Data excerpts
-- Opening Marker --
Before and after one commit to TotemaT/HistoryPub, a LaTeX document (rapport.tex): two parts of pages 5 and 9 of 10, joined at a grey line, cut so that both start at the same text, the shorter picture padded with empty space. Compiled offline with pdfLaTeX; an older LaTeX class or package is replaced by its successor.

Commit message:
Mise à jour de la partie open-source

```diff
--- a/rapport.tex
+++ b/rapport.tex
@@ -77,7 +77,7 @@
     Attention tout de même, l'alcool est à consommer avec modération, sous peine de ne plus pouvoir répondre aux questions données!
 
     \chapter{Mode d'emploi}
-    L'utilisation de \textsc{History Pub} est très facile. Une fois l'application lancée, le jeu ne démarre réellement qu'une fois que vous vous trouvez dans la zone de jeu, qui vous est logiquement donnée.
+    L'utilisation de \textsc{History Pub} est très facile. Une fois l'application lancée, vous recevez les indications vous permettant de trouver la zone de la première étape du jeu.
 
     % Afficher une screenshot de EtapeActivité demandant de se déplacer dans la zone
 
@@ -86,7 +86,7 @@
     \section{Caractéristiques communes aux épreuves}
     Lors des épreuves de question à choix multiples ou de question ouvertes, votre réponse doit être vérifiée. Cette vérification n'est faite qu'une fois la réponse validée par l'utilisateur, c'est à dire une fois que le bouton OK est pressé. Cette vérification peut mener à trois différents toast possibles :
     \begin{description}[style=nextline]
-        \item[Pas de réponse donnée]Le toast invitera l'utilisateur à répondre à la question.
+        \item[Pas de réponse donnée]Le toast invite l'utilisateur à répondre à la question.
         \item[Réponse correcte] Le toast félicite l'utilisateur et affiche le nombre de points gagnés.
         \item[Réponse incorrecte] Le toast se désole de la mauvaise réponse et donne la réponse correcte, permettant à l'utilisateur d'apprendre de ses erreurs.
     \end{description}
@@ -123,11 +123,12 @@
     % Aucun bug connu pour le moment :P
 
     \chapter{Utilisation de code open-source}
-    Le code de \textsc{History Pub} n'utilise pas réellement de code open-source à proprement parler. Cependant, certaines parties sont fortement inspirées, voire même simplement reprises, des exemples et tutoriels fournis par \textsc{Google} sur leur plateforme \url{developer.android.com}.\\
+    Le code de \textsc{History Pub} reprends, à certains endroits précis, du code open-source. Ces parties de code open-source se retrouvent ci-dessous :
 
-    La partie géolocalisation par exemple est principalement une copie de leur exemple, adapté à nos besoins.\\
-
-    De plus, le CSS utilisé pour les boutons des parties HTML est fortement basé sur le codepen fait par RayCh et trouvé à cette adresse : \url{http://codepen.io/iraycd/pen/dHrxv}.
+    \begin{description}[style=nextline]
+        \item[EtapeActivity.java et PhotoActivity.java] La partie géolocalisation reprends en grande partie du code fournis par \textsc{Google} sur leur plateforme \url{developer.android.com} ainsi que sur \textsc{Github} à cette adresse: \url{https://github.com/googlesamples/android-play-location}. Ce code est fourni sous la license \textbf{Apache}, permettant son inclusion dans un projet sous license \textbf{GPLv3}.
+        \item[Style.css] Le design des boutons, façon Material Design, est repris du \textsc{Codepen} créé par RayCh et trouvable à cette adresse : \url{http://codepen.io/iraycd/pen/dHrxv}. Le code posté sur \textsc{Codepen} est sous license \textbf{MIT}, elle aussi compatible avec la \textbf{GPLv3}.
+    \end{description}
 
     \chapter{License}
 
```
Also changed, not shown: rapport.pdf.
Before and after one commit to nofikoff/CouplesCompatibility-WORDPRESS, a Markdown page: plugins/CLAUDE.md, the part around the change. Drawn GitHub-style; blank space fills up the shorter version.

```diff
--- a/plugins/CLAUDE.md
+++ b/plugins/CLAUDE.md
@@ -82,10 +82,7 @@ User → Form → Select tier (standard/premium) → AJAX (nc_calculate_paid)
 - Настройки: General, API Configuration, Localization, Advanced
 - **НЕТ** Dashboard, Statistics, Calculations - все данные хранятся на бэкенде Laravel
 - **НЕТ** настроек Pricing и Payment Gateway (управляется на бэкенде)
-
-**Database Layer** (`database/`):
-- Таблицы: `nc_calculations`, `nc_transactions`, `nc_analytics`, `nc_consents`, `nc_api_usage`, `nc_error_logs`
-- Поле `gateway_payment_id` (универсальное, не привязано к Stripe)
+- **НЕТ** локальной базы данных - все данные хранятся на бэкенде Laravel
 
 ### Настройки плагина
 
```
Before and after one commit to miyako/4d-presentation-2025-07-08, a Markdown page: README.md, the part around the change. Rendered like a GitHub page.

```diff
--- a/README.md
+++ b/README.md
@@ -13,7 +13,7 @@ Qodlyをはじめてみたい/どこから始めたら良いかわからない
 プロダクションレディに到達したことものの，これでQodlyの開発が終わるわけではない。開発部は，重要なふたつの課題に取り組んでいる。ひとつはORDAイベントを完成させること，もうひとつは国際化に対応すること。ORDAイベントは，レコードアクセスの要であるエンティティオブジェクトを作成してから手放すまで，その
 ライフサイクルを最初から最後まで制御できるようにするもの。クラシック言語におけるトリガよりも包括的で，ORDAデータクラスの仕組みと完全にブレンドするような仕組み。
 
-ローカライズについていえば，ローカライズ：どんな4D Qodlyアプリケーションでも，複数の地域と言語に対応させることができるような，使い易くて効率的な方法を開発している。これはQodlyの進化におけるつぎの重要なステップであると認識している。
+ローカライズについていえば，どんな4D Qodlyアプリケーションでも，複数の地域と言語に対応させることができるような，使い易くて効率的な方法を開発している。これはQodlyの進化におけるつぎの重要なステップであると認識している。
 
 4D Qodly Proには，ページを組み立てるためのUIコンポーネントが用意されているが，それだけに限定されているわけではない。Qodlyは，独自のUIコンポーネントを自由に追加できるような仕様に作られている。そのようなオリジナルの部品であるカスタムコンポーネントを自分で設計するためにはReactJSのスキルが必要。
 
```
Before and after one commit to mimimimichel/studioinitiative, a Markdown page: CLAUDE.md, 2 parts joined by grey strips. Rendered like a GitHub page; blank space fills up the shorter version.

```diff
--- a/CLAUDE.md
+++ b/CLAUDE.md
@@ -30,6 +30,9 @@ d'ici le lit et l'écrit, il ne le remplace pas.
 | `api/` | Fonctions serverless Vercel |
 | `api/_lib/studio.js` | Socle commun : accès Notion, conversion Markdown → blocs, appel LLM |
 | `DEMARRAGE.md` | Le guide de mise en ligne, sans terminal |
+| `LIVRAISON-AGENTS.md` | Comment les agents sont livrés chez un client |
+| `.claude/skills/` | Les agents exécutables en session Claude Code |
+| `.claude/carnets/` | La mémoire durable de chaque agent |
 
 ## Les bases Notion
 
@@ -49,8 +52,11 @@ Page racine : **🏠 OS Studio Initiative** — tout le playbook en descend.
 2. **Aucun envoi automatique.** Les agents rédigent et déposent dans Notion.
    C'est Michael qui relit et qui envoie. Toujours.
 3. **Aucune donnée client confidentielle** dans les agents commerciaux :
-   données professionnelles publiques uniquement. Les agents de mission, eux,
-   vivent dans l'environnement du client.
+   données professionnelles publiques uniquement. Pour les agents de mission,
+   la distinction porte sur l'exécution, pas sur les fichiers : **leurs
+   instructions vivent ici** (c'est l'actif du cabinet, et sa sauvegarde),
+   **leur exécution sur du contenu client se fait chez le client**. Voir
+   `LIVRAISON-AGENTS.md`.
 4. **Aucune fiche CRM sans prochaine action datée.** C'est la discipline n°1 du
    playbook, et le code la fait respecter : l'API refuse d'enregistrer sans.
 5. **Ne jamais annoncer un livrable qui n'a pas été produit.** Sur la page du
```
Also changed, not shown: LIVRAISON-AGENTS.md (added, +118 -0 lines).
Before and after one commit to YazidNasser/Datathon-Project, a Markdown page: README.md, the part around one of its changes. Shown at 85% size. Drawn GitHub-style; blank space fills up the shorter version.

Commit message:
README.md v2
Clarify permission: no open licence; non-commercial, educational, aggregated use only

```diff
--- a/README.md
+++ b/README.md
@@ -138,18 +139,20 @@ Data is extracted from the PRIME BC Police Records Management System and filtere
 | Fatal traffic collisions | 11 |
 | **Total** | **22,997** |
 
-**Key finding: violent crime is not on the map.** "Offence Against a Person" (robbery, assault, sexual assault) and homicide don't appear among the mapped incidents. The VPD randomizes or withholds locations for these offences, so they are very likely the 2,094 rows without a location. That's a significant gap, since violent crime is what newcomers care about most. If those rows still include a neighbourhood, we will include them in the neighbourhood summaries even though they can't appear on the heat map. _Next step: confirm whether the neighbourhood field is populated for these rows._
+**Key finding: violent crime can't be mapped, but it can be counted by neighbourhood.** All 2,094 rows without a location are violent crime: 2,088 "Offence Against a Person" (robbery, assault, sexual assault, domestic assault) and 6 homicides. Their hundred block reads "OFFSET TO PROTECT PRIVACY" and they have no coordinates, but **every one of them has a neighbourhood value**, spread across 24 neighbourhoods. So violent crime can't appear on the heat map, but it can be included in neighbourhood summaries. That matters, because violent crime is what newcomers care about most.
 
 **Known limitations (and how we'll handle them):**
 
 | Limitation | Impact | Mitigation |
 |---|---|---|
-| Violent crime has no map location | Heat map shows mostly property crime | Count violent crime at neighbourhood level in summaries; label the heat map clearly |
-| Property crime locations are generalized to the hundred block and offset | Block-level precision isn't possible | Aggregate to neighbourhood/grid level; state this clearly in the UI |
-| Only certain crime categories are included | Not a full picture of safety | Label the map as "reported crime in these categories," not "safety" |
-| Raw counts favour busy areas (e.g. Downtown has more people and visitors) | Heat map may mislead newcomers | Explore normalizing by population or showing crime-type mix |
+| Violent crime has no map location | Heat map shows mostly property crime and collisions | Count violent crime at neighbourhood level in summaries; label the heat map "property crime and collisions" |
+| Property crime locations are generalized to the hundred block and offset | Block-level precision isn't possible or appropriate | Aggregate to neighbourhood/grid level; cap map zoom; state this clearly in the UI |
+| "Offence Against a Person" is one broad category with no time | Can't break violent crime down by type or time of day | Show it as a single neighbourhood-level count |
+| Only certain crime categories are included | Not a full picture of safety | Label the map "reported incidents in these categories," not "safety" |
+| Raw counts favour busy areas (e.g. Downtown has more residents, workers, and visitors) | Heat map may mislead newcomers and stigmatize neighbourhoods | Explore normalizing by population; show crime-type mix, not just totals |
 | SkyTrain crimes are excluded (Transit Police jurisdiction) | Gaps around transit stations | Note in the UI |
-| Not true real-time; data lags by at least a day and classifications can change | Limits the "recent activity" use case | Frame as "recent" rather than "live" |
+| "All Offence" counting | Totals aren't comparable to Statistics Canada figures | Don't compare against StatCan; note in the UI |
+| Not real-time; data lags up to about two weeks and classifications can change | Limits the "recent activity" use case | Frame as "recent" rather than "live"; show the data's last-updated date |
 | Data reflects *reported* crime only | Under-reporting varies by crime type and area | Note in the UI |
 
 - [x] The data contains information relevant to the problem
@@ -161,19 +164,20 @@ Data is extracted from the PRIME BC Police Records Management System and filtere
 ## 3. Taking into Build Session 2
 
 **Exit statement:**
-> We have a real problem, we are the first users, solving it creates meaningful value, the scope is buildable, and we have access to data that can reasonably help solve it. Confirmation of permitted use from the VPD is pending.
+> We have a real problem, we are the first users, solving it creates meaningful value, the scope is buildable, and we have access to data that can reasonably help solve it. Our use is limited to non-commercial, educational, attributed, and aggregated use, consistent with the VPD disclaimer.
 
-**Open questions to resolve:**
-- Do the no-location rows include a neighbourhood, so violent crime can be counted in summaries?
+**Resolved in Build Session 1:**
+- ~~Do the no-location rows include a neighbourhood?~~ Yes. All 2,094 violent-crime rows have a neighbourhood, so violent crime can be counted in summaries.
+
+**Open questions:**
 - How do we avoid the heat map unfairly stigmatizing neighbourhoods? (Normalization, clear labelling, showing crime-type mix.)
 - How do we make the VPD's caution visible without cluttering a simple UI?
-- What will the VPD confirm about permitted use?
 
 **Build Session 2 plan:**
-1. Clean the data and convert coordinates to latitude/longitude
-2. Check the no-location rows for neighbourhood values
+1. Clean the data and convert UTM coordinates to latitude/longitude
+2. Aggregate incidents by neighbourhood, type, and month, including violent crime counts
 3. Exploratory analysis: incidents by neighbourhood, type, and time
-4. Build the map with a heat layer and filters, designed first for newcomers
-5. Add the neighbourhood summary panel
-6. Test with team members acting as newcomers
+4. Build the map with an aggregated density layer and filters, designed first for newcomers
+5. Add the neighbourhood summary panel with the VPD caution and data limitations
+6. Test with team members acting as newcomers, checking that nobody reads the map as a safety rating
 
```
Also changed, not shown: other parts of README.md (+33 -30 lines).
-- Closing Marker --
— The task —
Go through the entries above, and wherever a line holds the word "safety", copy that line.

— Finished exercise —
-| Only certain crime categories are included | Not a full picture of safety | Label the map as "reported crime in these categories," not "safety" |
+| Only certain crime categories are included | Not a full picture of safety | Label the map "reported incidents in these categories," not "safety" |
+6. Test with team members acting as newcomers, checking that nobody reads the map as a safety rating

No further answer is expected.